Friday, October 26, 2007

What Stops Speeding Better Than Speed Bumps?

Yesterday's Capital neatly included an article about a 'phantom speed bump' in Ward 2, a ward that just happens to be the subject of a special election next month. Apparently, an unknown resident constructed a makeshift deterrent to speeding motorists in the 'parking ward', as this blog affectionately calls it.

City Spokesman Ray Weaver remained underwhelmed:
The city generally frowns on do-it-yourself road improvements. We
recognized it wasn't, shall we say, a professional job.

Wouldn't you know, Debbie Rosen McKerrow (DRM) is the Vice President of some organization that is qualified to talk about such things, and offered:
I was thrilled when (my neighbor) called to say it had arrived. We have a
serious speeding problem. It does give us a jumping off point to talk
about it.

Citing no evidence, and based entirely on a desire for a conspiracy that would serve to further popularize these highly-read pages, I am prepared to conclude that DRM installed the speed bump herself to create a publicity opportunity.

Anyway, I am concerned about the city's speed prevention strategy:
Mr. Weaver said the city prefers not to install speed bumps, calling them "the
means of last resort," instead the city favors other traffic-calming devices to
rein in speeders.

What other traffic-calming devices are there??!! The only other permanent non-speed-bump attempts to resist velocity that I know of exist on Bay Ridge Ave. (after Rockfish/BB&T heading away from downtown), where the road itself obnoxiously and inexplicably swerves to the right, twice, as if to avoid a herd of wandering buffalo.

What else is there? The radar/visual display that merely tells you how fast you are going? First of all, isn't the county council trying to make signs like this illegal? And second of all, you can't convince me that they are more effective or cheaper than a big hump of asphalt.

On my street, there are 4 speed bumps over a .3 mile stretch. If you speed, you will mess up your car. Why is this strategy a last resort?

3 comments:

PAUL FOER said...

In general, highway engineers and planners tend to dislike speed bumps for traffic calming. For one thing, it causes real problems for emergency vehicles. Speeding drivers, who are of course the problem (I have to wonder why you did not pick on that as the real issue--sort of like the bar closing or the plastic bag thing), tend to continue their speeding up to them, then braking hard, and then speeding up again, so the real offenders are not stopped from their offense. While I do not necessarily agree, there are other preferred ways to calm and slow traffic that include visual obstructions (planters), allowing parking on both sides to constrict flow and speed etc.
I found that whole article odd and the quotes you referred to odd as well, because it's a real violation of the rule of law to just go out and make your own homegrown traffic "solution". After all, roads are one of the primary functions of local government, something that liberals and conservatives can probably agree upon. Where will this stop? With our own private water supply or police force?
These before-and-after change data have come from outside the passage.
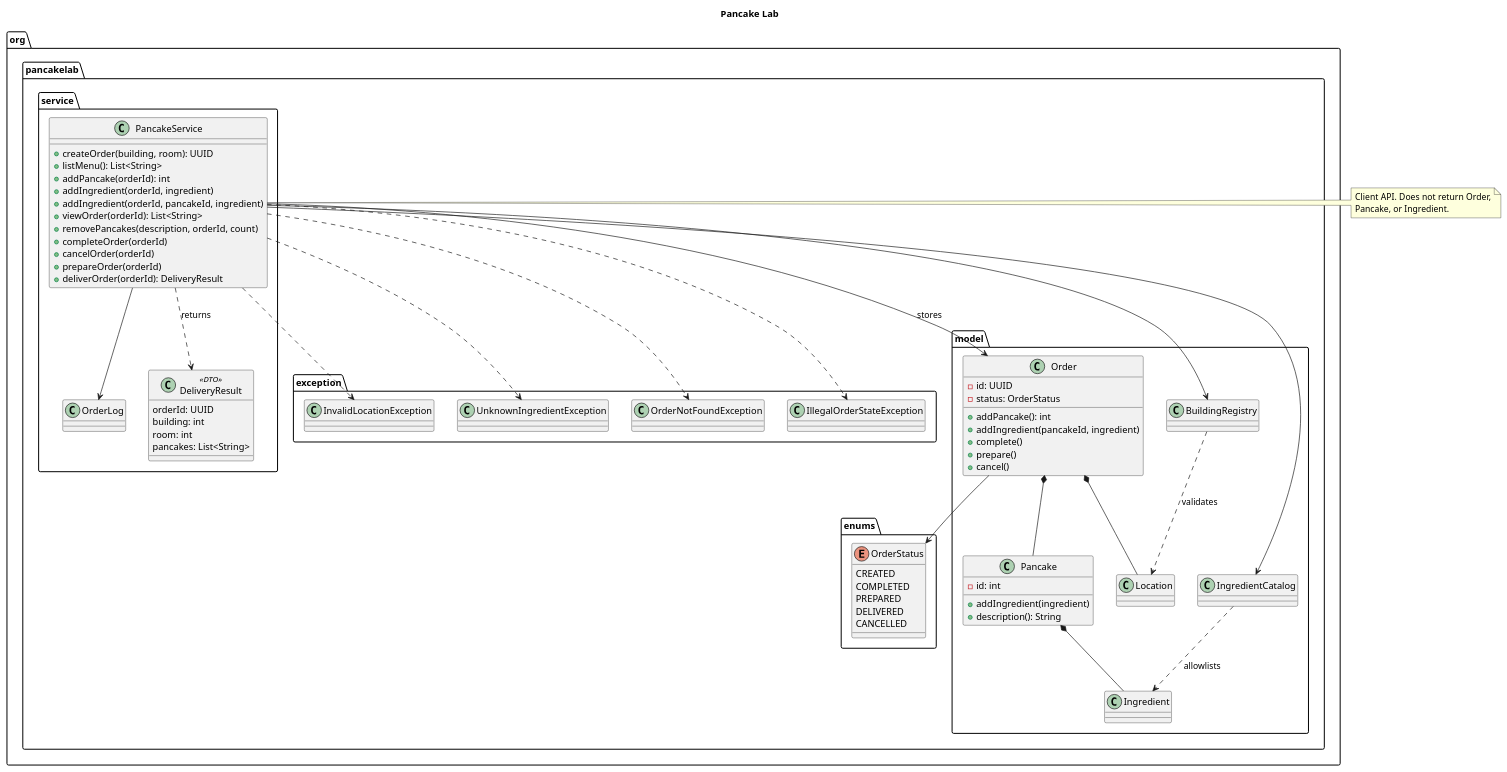
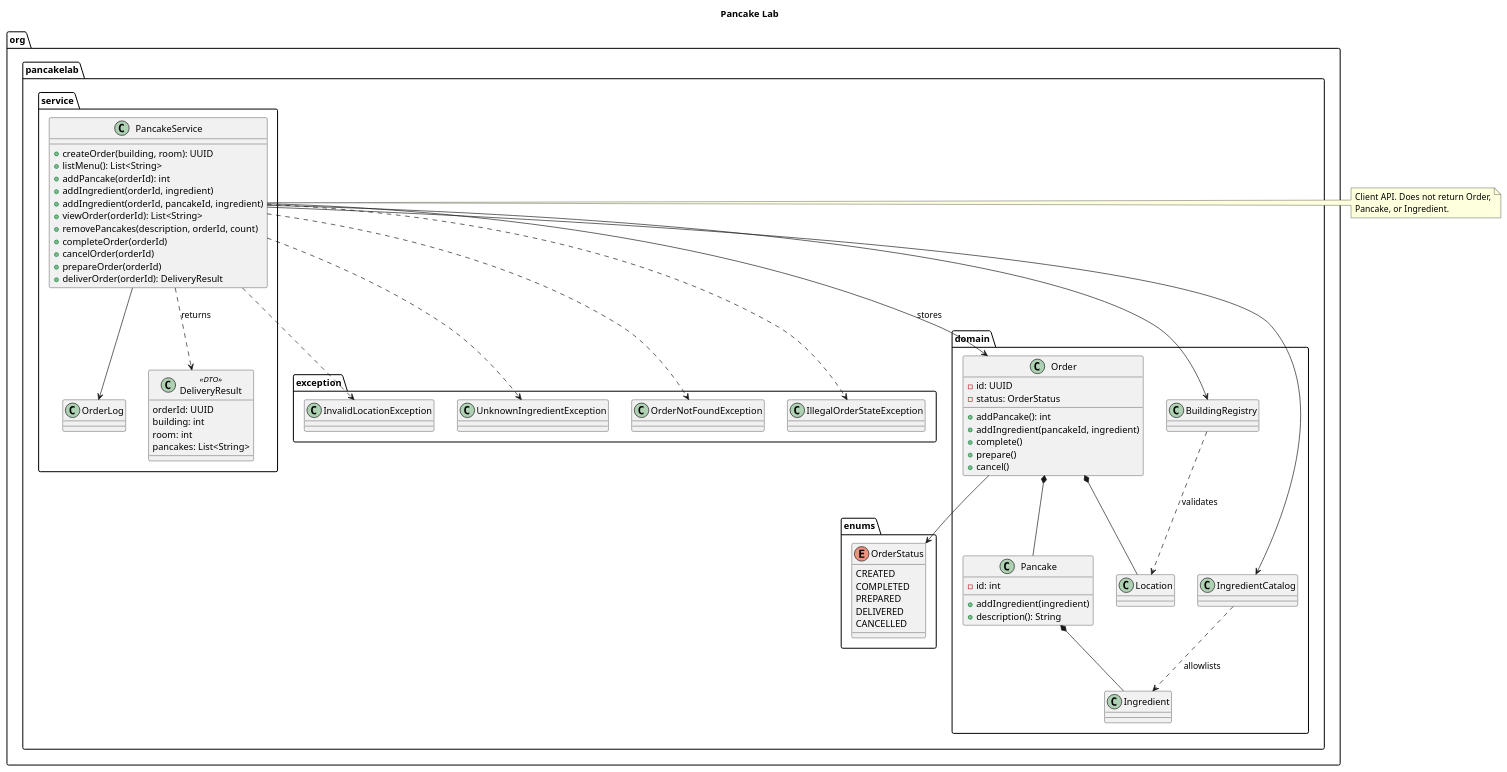
One commit to devnisaev/PancakeLab changed the diagram in docs/domain.puml. Above: the diagram before and after it, drawn with PlantUML. The commit also changed 12 other files, not shown here.

```diff
--- a/docs/domain.puml
+++ b/docs/domain.puml
@@ -1,86 +1,86 @@
 @startuml
 title Pancake Lab
 
 package "org.pancakelab.service" {
   class PancakeService {
     + createOrder(building, room): UUID
     + listMenu(): List<String>
     + addPancake(orderId): int
     + addIngredient(orderId, ingredient)
     + addIngredient(orderId, pancakeId, ingredient)
     + viewOrder(orderId): List<String>
     + removePancakes(description, orderId, count)
     + completeOrder(orderId)
     + cancelOrder(orderId)
     + prepareOrder(orderId)
     + deliverOrder(orderId): DeliveryResult
   }
   class OrderLog
   class DeliveryResult <<DTO>> {
     orderId: UUID
     building: int
     room: int
     pancakes: List<String>
   }
 }
 
 package "org.pancakelab.exception" {
   class InvalidLocationException
   class UnknownIngredientException
   class OrderNotFoundException
   class IllegalOrderStateException
 }
 
 package "org.pancakelab.enums" {
   enum OrderStatus {
     CREATED
     COMPLETED
     PREPARED
     DELIVERED
     CANCELLED
   }
 }
 
-package "org.pancakelab.model" {
+package "org.pancakelab.domain" {
   class Order {
     - id: UUID
     - status: OrderStatus
     + addPancake(): int
     + addIngredient(pancakeId, ingredient)
     + complete()
     + prepare()
     + cancel()
   }
   class Pancake {
     - id: int
     + addIngredient(ingredient)
     + description(): String
   }
   class Ingredient
   class Location
   class IngredientCatalog
   class BuildingRegistry
 }
 
 PancakeService --> Order : stores
 PancakeService --> IngredientCatalog
 PancakeService --> BuildingRegistry
 PancakeService --> OrderLog
 PancakeService ..> DeliveryResult : returns
 Order *-- Pancake
 Order *-- Location
 Order --> OrderStatus
 Pancake *-- Ingredient
 IngredientCatalog ..> Ingredient : allowlists
 BuildingRegistry ..> Location : validates
 PancakeService ..> InvalidLocationException
 PancakeService ..> UnknownIngredientException
 PancakeService ..> OrderNotFoundException
 PancakeService ..> IllegalOrderStateException
 
 note right of PancakeService
   Client API. Does not return Order,
   Pancake, or Ingredient.
 end note
 
 @enduml
```
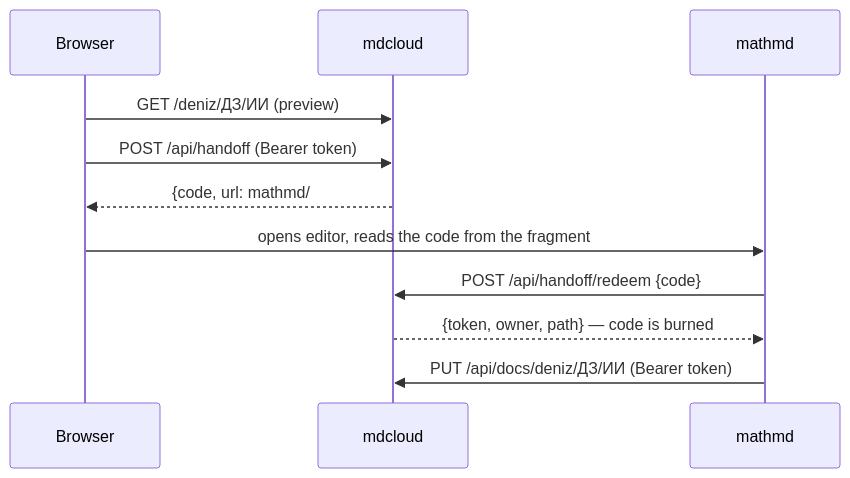
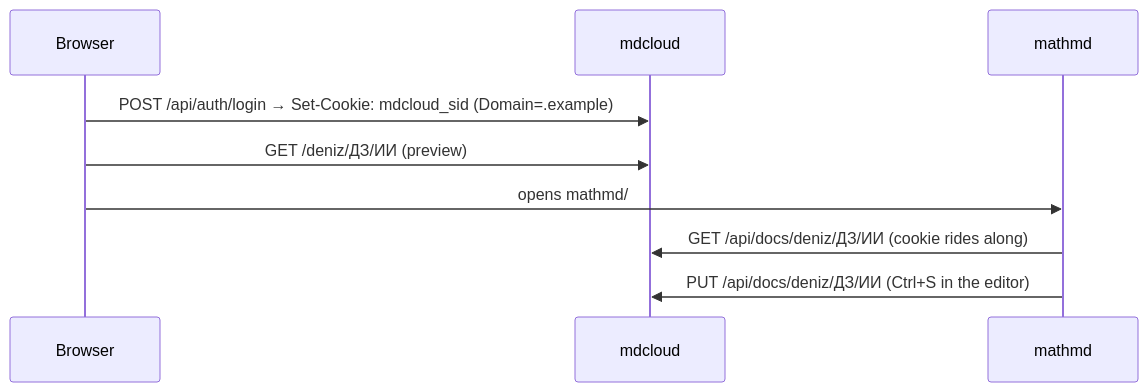
The diagram in README.md (denizsincar29/mdcloud), drawn with Mermaid before and after one commit. The commit also changed other lines of this file and 12 other files, not shown here.

````diff
--- a/README.md
+++ b/README.md
@@ -7,13 +7,11 @@
 ```mermaid
 sequenceDiagram
     participant B as Browser
     participant C as mdcloud
     participant E as mathmd
+    B->>C: POST /api/auth/login → Set-Cookie: mdcloud_sid (Domain=.example)
     B->>C: GET /deniz/ДЗ/ИИ (preview)
-    B->>C: POST /api/handoff (Bearer token)
-    C-->>B: {code, url: mathmd/#cloud=CODE}
-    B->>E: opens editor, reads the code from the fragment
-    E->>C: POST /api/handoff/redeem {code}
-    C-->>E: {token, owner, path} — code is burned
-    E->>C: PUT /api/docs/deniz/ДЗ/ИИ (Bearer token)
+    B->>E: opens mathmd/#cloud=deniz/ДЗ/ИИ
+    E->>C: GET /api/docs/deniz/ДЗ/ИИ (cookie rides along)
+    E->>C: PUT /api/docs/deniz/ДЗ/ИИ (Ctrl+S in the editor)
 ```
````
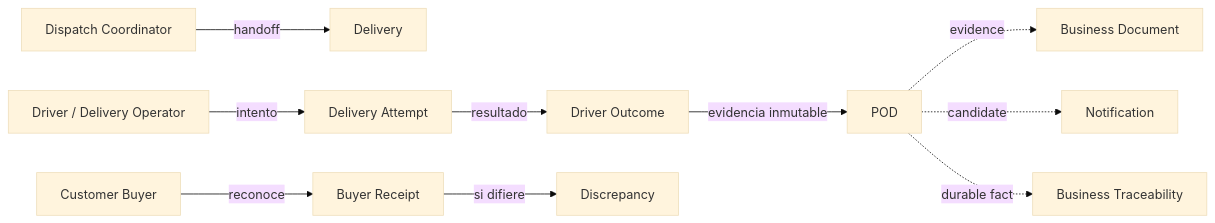
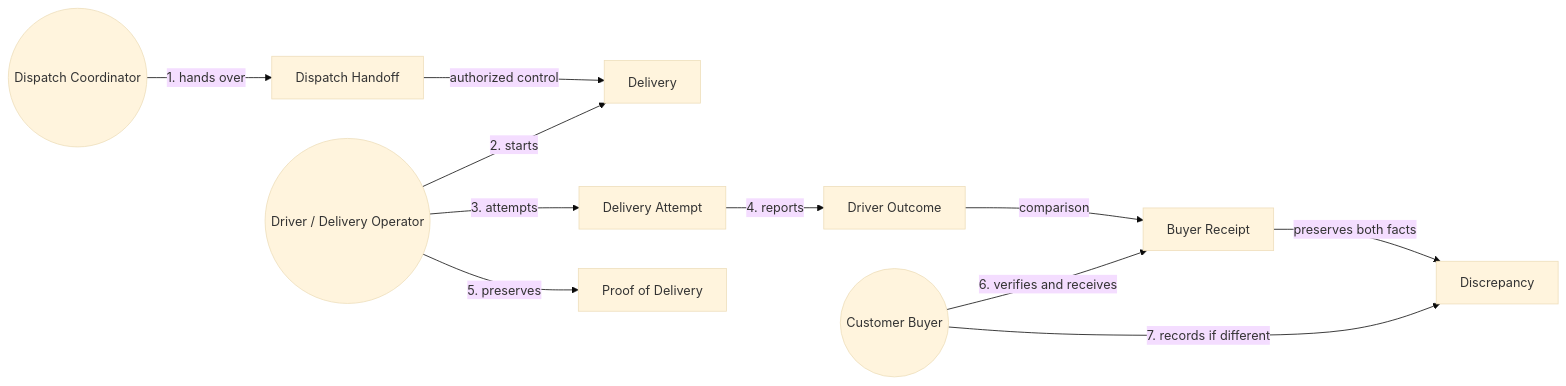
Before and after one commit to nexa-suite/mobile-report: the fourth of 5 diagrams in report/02-requirements-and-software-solution-design/2.5-strategic-level-domain-driven-design/2.5.1-eventstorming/2.5.1.2-domain-message-flows-modeling.md, drawn with Mermaid (base theme). The commit also changed other lines of this file and 41 other files, not shown here.

````diff
--- a/report/02-requirements-and-software-solution-design/2.5-strategic-level-domain-driven-design/2.5.1-eventstorming/2.5.1.2-domain-message-flows-modeling.md
+++ b/report/02-requirements-and-software-solution-design/2.5-strategic-level-domain-driven-design/2.5.1-eventstorming/2.5.1.2-domain-message-flows-modeling.md
@@ -163,12 +189,13 @@
-~~~mermaid
+```mermaid
 flowchart LR
-  dispatch["Dispatch Coordinator"] -->|handoff| delivery["Delivery"]
-  driver["Driver / Delivery Operator"] -->|intento| attempt["Delivery Attempt"]
-  attempt -->|resultado| outcome["Driver Outcome"]
-  outcome -->|evidencia inmutable| pod["POD"]
-  buyer["Customer Buyer"] -->|reconoce| receipt["Buyer Receipt"]
-  receipt -->|si difiere| discrepancy["Discrepancy"]
-  pod -.->|evidence| document["Business Document"]
-  pod -.->|candidate| notification["Notification"]
-  pod -.->|durable fact| timeline["Business Traceability"]
-~~~
+  dispatch((Dispatch Coordinator)) -->|1. hands over| handoff[Dispatch Handoff]
+  driver((Driver / Delivery Operator)) -->|2. starts| delivery[Delivery]
+  handoff -->|authorized control| delivery
+  driver -->|3. attempts| attempt[Delivery Attempt]
+  attempt -->|4. reports| outcome[Driver Outcome]
+  driver -->|5. preserves| pod[Proof of Delivery]
+  buyer((Customer Buyer)) -->|6. verifies and receives| receipt[Buyer Receipt]
+  outcome -->|comparison| receipt
+  buyer -->|7. records if different| discrepancy[Discrepancy]
+  receipt -->|preserves both facts| discrepancy
+```
````
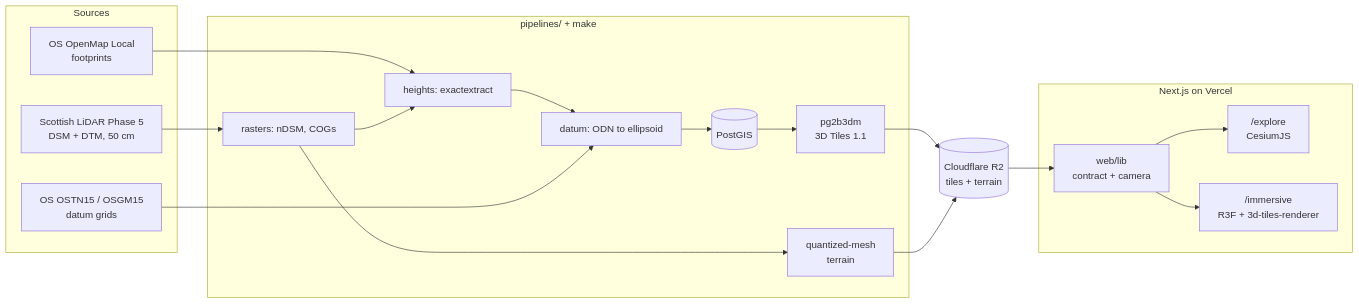
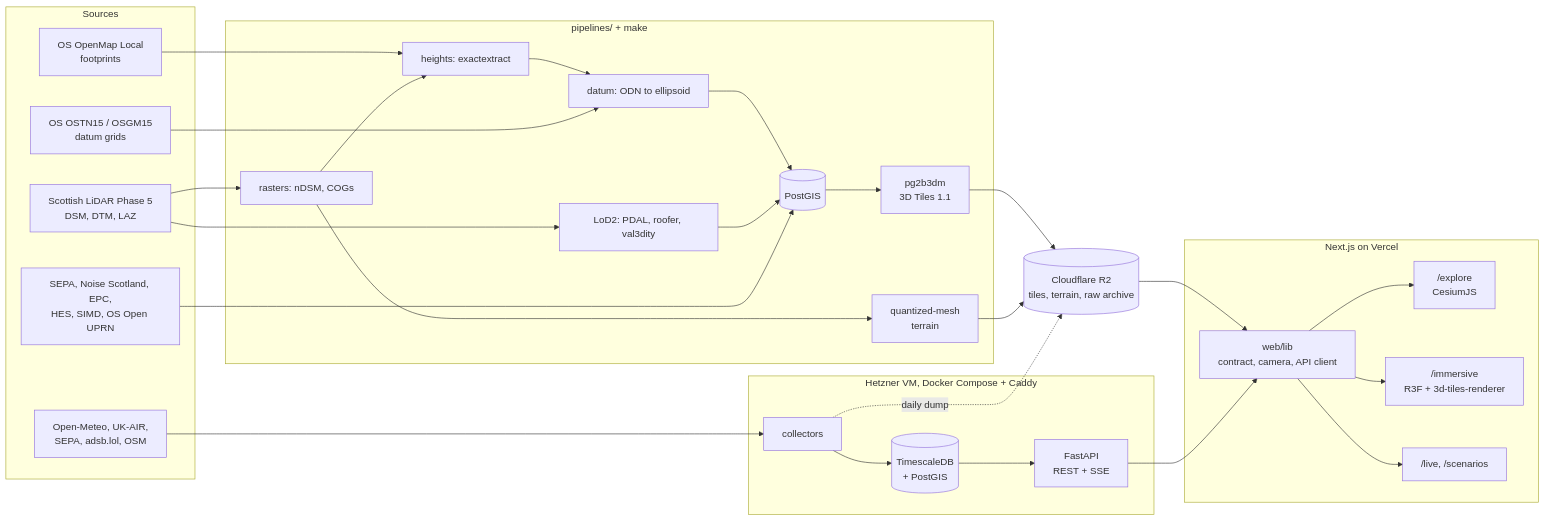
Before and after one commit to fakmalpradana/clydetwin: the diagram in README.md, drawn with Mermaid. The commit also changed other lines of this file, not shown here.

First line of the commit message:
docs(readme): phase status, live demo, architecture and data sources for P2-P5

````diff
--- a/README.md
+++ b/README.md
@@ -71,29 +94,44 @@
 ```mermaid
 flowchart LR
   subgraph Sources
     OS[OS OpenMap Local<br/>footprints]
-    LI[Scottish LiDAR Phase 5<br/>DSM + DTM, 50 cm]
+    LI[Scottish LiDAR Phase 5<br/>DSM, DTM, LAZ]
     GEO[OS OSTN15 / OSGM15<br/>datum grids]
+    ENV[Open-Meteo, UK-AIR,<br/>SEPA, adsb.lol, OSM]
+    AN[SEPA, Noise Scotland, EPC,<br/>HES, SIMD, OS Open UPRN]
   end
   subgraph Pipeline[pipelines/ + make]
     R[rasters: nDSM, COGs]
     H[heights: exactextract]
     D[datum: ODN to ellipsoid]
+    L2[LoD2: PDAL, roofer, val3dity]
     PG[(PostGIS)]
     T3[pg2b3dm<br/>3D Tiles 1.1]
     TQ[quantized-mesh<br/>terrain]
   end
-  S3[(Cloudflare R2<br/>tiles + terrain)]
+  R2[(Cloudflare R2<br/>tiles, terrain, raw archive)]
+  subgraph VM[Hetzner VM, Docker Compose + Caddy]
+    COL[collectors]
+    TS[(TimescaleDB<br/>+ PostGIS)]
+    API[FastAPI<br/>REST + SSE]
+  end
   OS --> H
-  LI --> R --> H --> D --> PG --> T3 --> S3
+  LI --> R --> H --> D --> PG --> T3 --> R2
+  LI --> L2 --> PG
+  AN --> PG
   GEO --> D
-  R --> TQ --> S3
-  S3 --> LIB
+  R --> TQ --> R2
+  ENV --> COL --> TS --> API
+  COL -. daily dump .-> R2
   subgraph Web[Next.js on Vercel]
-    LIB[web/lib<br/>contract + camera]
+    LIB[web/lib<br/>contract, camera, API client]
     EX["/explore<br/>CesiumJS"]
     IM["/immersive<br/>R3F + 3d-tiles-renderer"]
+    LV["/live, /scenarios"]
   end
+  R2 --> LIB
+  API --> LIB
   LIB --> EX
   LIB --> IM
+  LIB --> LV
 ```
````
Anonymous said...

Speed bumps are expensive, require additional signage, and create additional road noise - so sayeth City Councils across the country. They also hinder emergency vehicles and interfere with plowing.

Other options in the traffic engineers basic handbook for traffic calming include -
- wider lines (to make the road appear more narrow)
- additional signage
- traffic circles, yield signs, stop signs (all of which cause congestion, noise, accidents)
- deploying the dreaded radar sign
- increase police presence
- traffic cameras

For the ridiculous, make sure you visit St Maragarets road at its intersection with Old Mill Bottom Rd.

Brian Gill said...

Based on the above comments, it seems fair to say that even if speed bumps are the most effective speed reduction devices, there are not the ideal ones. Thanks to the commenters for the info.